== Data for the task

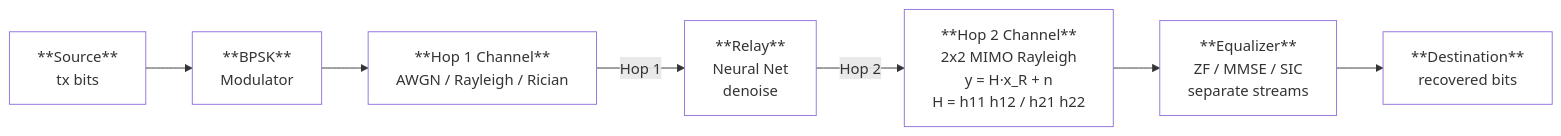
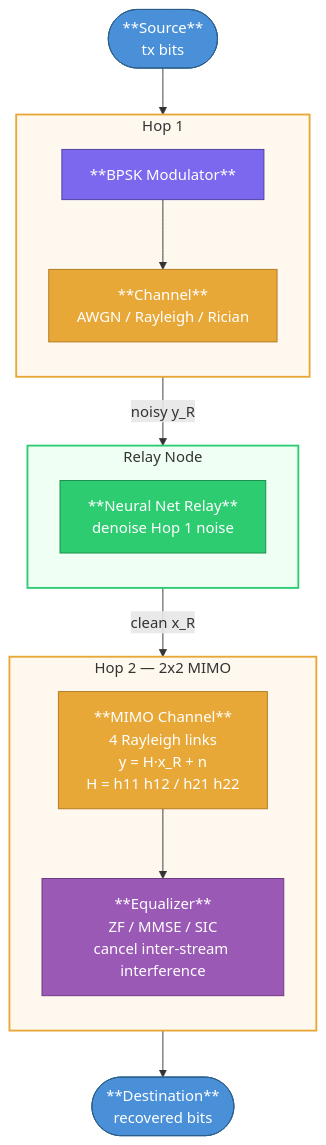
The first of 2 diagrams in thesis.md (Gilzuk/relaynet2), drawn with Mermaid before and after one commit. The commit also changed other lines of this file and 3 other files, not shown here.

First line of the commit message:
docs: expand Mermaid diagrams from LR single-row to TB subgraph layout

````diff
--- a/thesis.md
+++ b/thesis.md
@@ -658,25 +658,41 @@
 ```mermaid
-flowchart LR
-    SRC["**Source**\ntx bits"]
-    BPSK["**BPSK**\nModulator"]
-    CH1["**Hop 1 Channel**\nAWGN / Rayleigh / Rician"]
-    RELAY["**Relay**\nNeural Net\ndenoise"]
-    CH2["**Hop 2 Channel**\n2x2 MIMO Rayleigh\ny = H·x_R + n\nH = h11 h12 / h21 h22"]
-    EQ["**Equalizer**\nZF / MMSE / SIC\nseparate streams"]
-    DST["**Destination**\nrecovered bits"]
+flowchart TB
+    SRC(["**Source**\ntx bits"])
 
-    SRC --> BPSK
-    BPSK --> CH1
-    CH1 -->|"Hop 1"| RELAY
-    RELAY -->|"Hop 2"| CH2
-    CH2 --> EQ
-    EQ --> DST
+    subgraph HOP1 [" Hop 1 "]
+        direction TB
+        MOD["**BPSK Modulator**"]
+        CH1["**Channel**\nAWGN / Rayleigh / Rician"]
+        MOD --> CH1
+    end
 
-    style SRC   fill:#fff,color:#0,stroke:#0
-    style BPSK  fill:#fff,color:#0,stroke:#0
-    style CH1   fill:#fff,color:#0,stroke:#0
-    style RELAY fill:#fff,color:#0,stroke:#0
-    style CH2   fill:#fff,color:#0,stroke:#0
-    style EQ    fill:#fff,color:#0,stroke:#0
-    style DST   fill:#fff,color:#0,stroke:#0
+    subgraph RELAY_BOX [" Relay Node "]
+        direction TB
+        REL["**Neural Net Relay**\ndenoise Hop 1 noise"]
+    end
+
+    subgraph HOP2 [" Hop 2 — 2x2 MIMO "]
+        direction TB
+        CH2["**MIMO Channel**\n4 Rayleigh links\ny = H·x_R + n\nH = h11 h12 / h21 h22"]
+        EQ["**Equalizer**\nZF / MMSE / SIC\ncancel inter-stream interference"]
+        CH2 --> EQ
+    end
+
+    DST(["**Destination**\nrecovered bits"])
+
+    SRC        --> HOP1
+    HOP1       -->|"noisy y_R"| RELAY_BOX
+    RELAY_BOX  -->|"clean x_R"| HOP2
+    HOP2       --> DST
+
+    style SRC        fill:#4A90D9,color:#fff,stroke:#2c5f8a
+    style DST        fill:#4A90D9,color:#fff,stroke:#2c5f8a
+    style MOD        fill:#7B68EE,color:#fff,stroke:#4a3fa0
+    style CH1        fill:#E8A838,color:#fff,stroke:#b07820
+    style REL        fill:#2ECC71,color:#fff,stroke:#1a8a4a
+    style CH2        fill:#E8A838,color:#fff,stroke:#b07820
+    style EQ         fill:#9B59B6,color:#fff,stroke:#6c3483
+    style HOP1       fill:#fff8ee,stroke:#E8A838,stroke-width:2px
+    style RELAY_BOX  fill:#f0fff4,stroke:#2ECC71,stroke-width:2px
+    style HOP2       fill:#fff8ee,stroke:#E8A838,stroke-width:2px
 ```
````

====

Task details ▸
Please reproduce every entry above exactly, but leave out the pictures.

Response below ▸
The first of 2 diagrams in thesis.md (Gilzuk/relaynet2), drawn with Mermaid before and after one commit. The commit also changed other lines of this file and 3 other files, not shown here.

First line of the commit message:
docs: expand Mermaid diagrams from LR single-row to TB subgraph layout

````diff
--- a/thesis.md
+++ b/thesis.md
@@ -658,25 +658,41 @@
 ```mermaid
-flowchart LR
-    SRC["**Source**\ntx bits"]
-    BPSK["**BPSK**\nModulator"]
-    CH1["**Hop 1 Channel**\nAWGN / Rayleigh / Rician"]
-    RELAY["**Relay**\nNeural Net\ndenoise"]
-    CH2["**Hop 2 Channel**\n2x2 MIMO Rayleigh\ny = H·x_R + n\nH = h11 h12 / h21 h22"]
-    EQ["**Equalizer**\nZF / MMSE / SIC\nseparate streams"]
-    DST["**Destination**\nrecovered bits"]
+flowchart TB
+    SRC(["**Source**\ntx bits"])
 
-    SRC --> BPSK
-    BPSK --> CH1
-    CH1 -->|"Hop 1"| RELAY
-    RELAY -->|"Hop 2"| CH2
-    CH2 --> EQ
-    EQ --> DST
+    subgraph HOP1 [" Hop 1 "]
+        direction TB
+        MOD["**BPSK Modulator**"]
+        CH1["**Channel**\nAWGN / Rayleigh / Rician"]
+        MOD --> CH1
+    end
 
-    style SRC   fill:#fff,color:#0,stroke:#0
-    style BPSK  fill:#fff,color:#0,stroke:#0
-    style CH1   fill:#fff,color:#0,stroke:#0
-    style RELAY fill:#fff,color:#0,stroke:#0
-    style CH2   fill:#fff,color:#0,stroke:#0
-    style EQ    fill:#fff,color:#0,stroke:#0
-    style DST   fill:#fff,color:#0,stroke:#0
+    subgraph RELAY_BOX [" Relay Node "]
+        direction TB
+        REL["**Neural Net Relay**\ndenoise Hop 1 noise"]
+    end
+
+    subgraph HOP2 [" Hop 2 — 2x2 MIMO "]
+        direction TB
+        CH2["**MIMO Channel**\n4 Rayleigh links\ny = H·x_R + n\nH = h11 h12 / h21 h22"]
+        EQ["**Equalizer**\nZF / MMSE / SIC\ncancel inter-stream interference"]
+        CH2 --> EQ
+    end
+
+    DST(["**Destination**\nrecovered bits"])
+
+    SRC        --> HOP1
+    HOP1       -->|"noisy y_R"| RELAY_BOX
+    RELAY_BOX  -->|"clean x_R"| HOP2
+    HOP2       --> DST
+
+    style SRC        fill:#4A90D9,color:#fff,stroke:#2c5f8a
+    style DST        fill:#4A90D9,color:#fff,stroke:#2c5f8a
+    style MOD        fill:#7B68EE,color:#fff,stroke:#4a3fa0
+    style CH1        fill:#E8A838,color:#fff,stroke:#b07820
+    style REL        fill:#2ECC71,color:#fff,stroke:#1a8a4a
+    style CH2        fill:#E8A838,color:#fff,stroke:#b07820
+    style EQ         fill:#9B59B6,color:#fff,stroke:#6c3483
+    style HOP1       fill:#fff8ee,stroke:#E8A838,stroke-width:2px
+    style RELAY_BOX  fill:#f0fff4,stroke:#2ECC71,stroke-width:2px
+    style HOP2       fill:#fff8ee,stroke:#E8A838,stroke-width:2px
 ```
````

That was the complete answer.